I commend students, teachers and parents, like never before, for their perseverance and commitment to STEM learning. The role of technology to provide learning assistance is critical right now to ensure that the momentum for STEM learning is bolstered – not lost – during the pandemic.
Waterloo-based Maplesoft, provider of mathematics-based software to STEM educators, researchers and engineers, has launched Maple Learn, a free, online learning tool to make it easier for students and researchers to analyse and solve mathematical problems. It is also cool to note that this software is powered by the world’s most powerful mathematics engine, which is used by NASA and the Canadian Space Agency.
“Maple Learn is an online environment designed specifically for teaching and learning math and for solving math problems from high school to second year university”, began Karishma Punwani, Director of Academic Products at Maplesoft. “[It] provides great flexibility for problem-solving, combining steps worked out by hand with computations performed by Maple Learn.”
“For students, Maple Learn provides an opportunity to solve a problem or create a graph instantly, such as when they are checking their homework, or to work out problems in the same way they would on paper,” explained Punwani. “When needed, students can also use Maple Learn to check individual steps to help them track down where they went wrong.”
And, for instructors, Punwani remarked, “[they] can use Maple Learn as an engaging environment that helps students learn math, whether they are in the classroom or involved in remote learning.
Maple Learn was launched last month, but its trial phase began last summer. “This beta period was used to engage with educators from high school to university to ensure we had built a product in-tune with their needs,” shared Punwani. “Feedback during the beta period was overwhelmingly positive, with more than 5000 people using Maple Learn during that time.”
“Anyone can use Maple Learn for free – no sign-in required – or they can subscribe for a Maple Learn premium account which unlocks daily limits on certain features,” said Punwani. “Instructors who teach math or a related subject at an accredited high school, college, or university, can request a free Maple Learn Premium account.”
Technology Steps Up During the Pandemic
I asked Punwani about her thoughts regarding technology in student learning, today.
“In the past, many of us associated learning with the classroom environment,” began Punwani. “Our kids learned through teacher driven instruction. However, the pandemic has forced educators and students to adopt remote learning at unprecedented rates.”
“While the need to become proficient at remote education has been challenging for most, the breadth of online learning resources now available to us courtesy of technology have provided many creative teaching and learning opportunities,” remarked Punwani.
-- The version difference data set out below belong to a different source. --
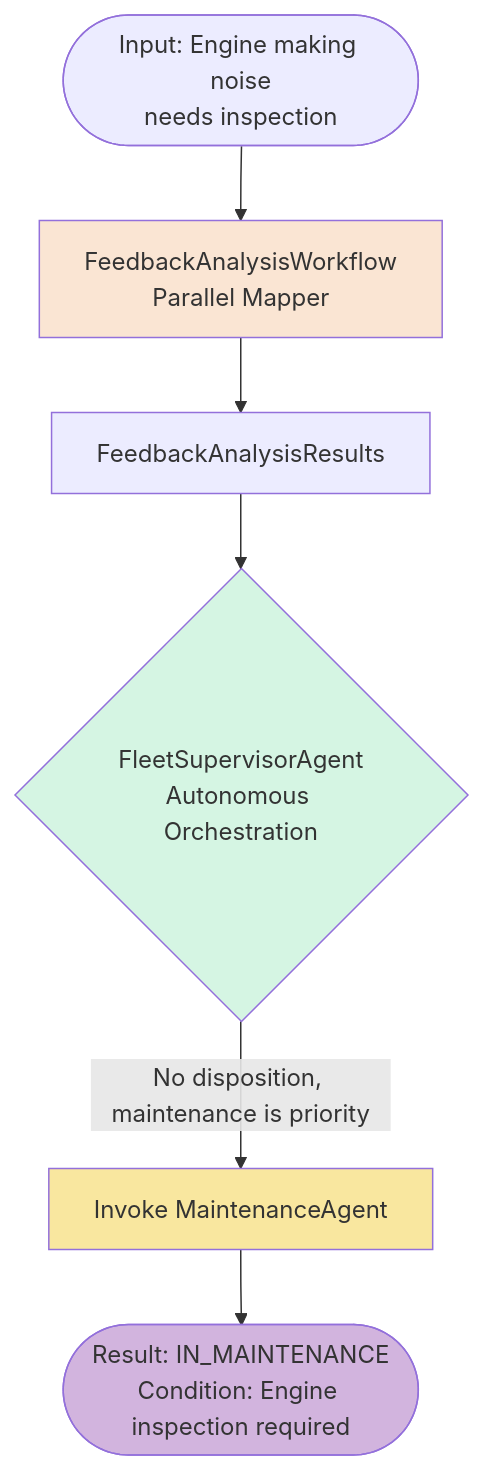
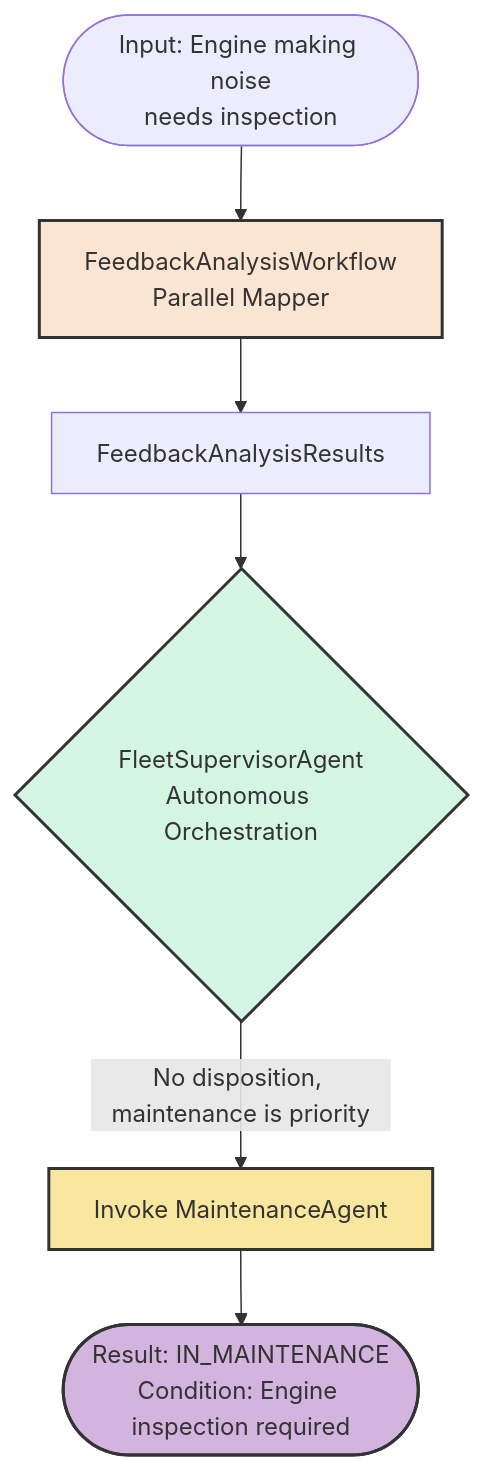
Before and after one commit to quarkusio/quarkus-workshop-langchain4j: the fourth of 5 diagrams in docs/docs/section-2/step-04.md, drawn with Mermaid. The commit also changed other lines of this file and 6 other files, not shown here.

Commit message:
update docs for better flow, and fix diagrams (#301)

````diff
--- a/docs/docs/section-2/step-04.md
+++ b/docs/docs/section-2/step-04.md
@@ -547,16 +510,16 @@
 ```mermaid
 flowchart TD
-    Start([Input: Engine making noise<br/>needs inspection])
+    Start(["Input: Engine making noise<br/>needs inspection"])
 
-    Start --> FW[FeedbackAnalysisWorkflow<br/>Parallel Mapper]
-    FW --> Results[FeedbackAnalysisResults]
-    Results --> FSA{FleetSupervisorAgent<br/>Autonomous Orchestration}
+    Start --> FW["FeedbackAnalysisWorkflow<br/>Parallel Mapper"]
+    FW --> Results["FeedbackAnalysisResults"]
+    Results --> FSA{"FleetSupervisorAgent<br/>Autonomous Orchestration"}
 
-    FSA -->|No disposition, maintenance is priority| MA[Invoke MaintenanceAgent]
-    MA --> Result([Result: IN_MAINTENANCE<br/>Condition: Engine inspection required])
+    FSA -->|"No disposition, maintenance is priority"| MA["Invoke MaintenanceAgent"]
+    MA --> Result(["Result: IN_MAINTENANCE<br/>Condition: Engine inspection required"])
 
-    style FW fill:#FAE5D3
-    style FSA fill:#D5F5E3
-    style MA fill:#F9E79F
-    style Result fill:#D2B4DE
+    style FW fill:#FAE5D3,stroke:#333,stroke-width:2,color:#333
+    style FSA fill:#D5F5E3,stroke:#333,stroke-width:2,color:#333
+    style MA fill:#F9E79F,stroke:#333,stroke-width:2,color:#333
+    style Result fill:#D2B4DE,stroke:#333,stroke-width:2,color:#333
 ```
````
“We are able to engage with students in ways that were unimaginable just a few years ago. Children, learning from home, can now interact with a myriad of different online learning resources. These resources are developed by educators and subject matter experts from all around the world, and the content ranges in style and format to suit many learning styles. Children can choose from videos, games, software tools, printouts, etc., and if a particular explanation or tool doesn’t resonate with them there is likely an alternative that will. Moreover, many content providers and organizations, such as Maplesoft, are offering their resources and tools for free or at a substantially reduced cost.”
But, do digital solutions adequately address the challenges that teenagers (and parents!) are facing as distance leaners?
“One of the main challenges faced by high school and university students is the isolation that comes with remote learning,” stated Punwani. “As a result of this separation from the classroom, students are finding it harder to get the support and socialization they’ve grown accustomed to.”
“That said, digital video conferencing tools such as Zoom and Google Meet are helping students stay connected, and online learning environments such as Maple Learn, are making it easier for students to share their work with their teachers, tutors, or classmates.”
“In addition, added Punwani, “Maple Learn allows students to take a picture of their handwritten homework solution and send it to Maple Learn where they can self-diagnose where they went wrong, increasing their ability to work independently.”
“Tools like the Maple Calculator (another free AI math learning tool) and Maple Learn also support parents who are trying to help their children learn math. Parents can … check homework, and explain concepts using illuminating graphs and interactive explorations that require no coding experience to create. These tools will even remind them how to solve the problem, making it easier for parents to help their children learn what they need to know.”
Neil Kaus, an Ontario high school student commented, “It is great for working through math and physics problems as it is the fastest way to enter math on a computer, short of using a stylus.”
Added Kaus, “The ability to easily define, store and use information from a problem has been invaluable to allowing me to focus on problem solving rather than doing arithmetic. The graphing features have allowed me to quickly visualize and gain a better understanding of the math I am working on. The ease of sharing has allowed me to quickly share my work with my teachers and get quick feedback even while doing remote learning.”
Kaus highlighted that it was the “unique combination of being a mathematical notepad, computer algebra system, graphing calculator, and sharing platform all in one [that made] learning math and solving problems easier.”
Maple is currently in use at over 250 educational institutions across Canada, including the University of Waterloo, Wilfrid Laurier University, University of Guelph, University of Toronto, University of Ottawa and others outside of Ontario.
Related: Distance Learning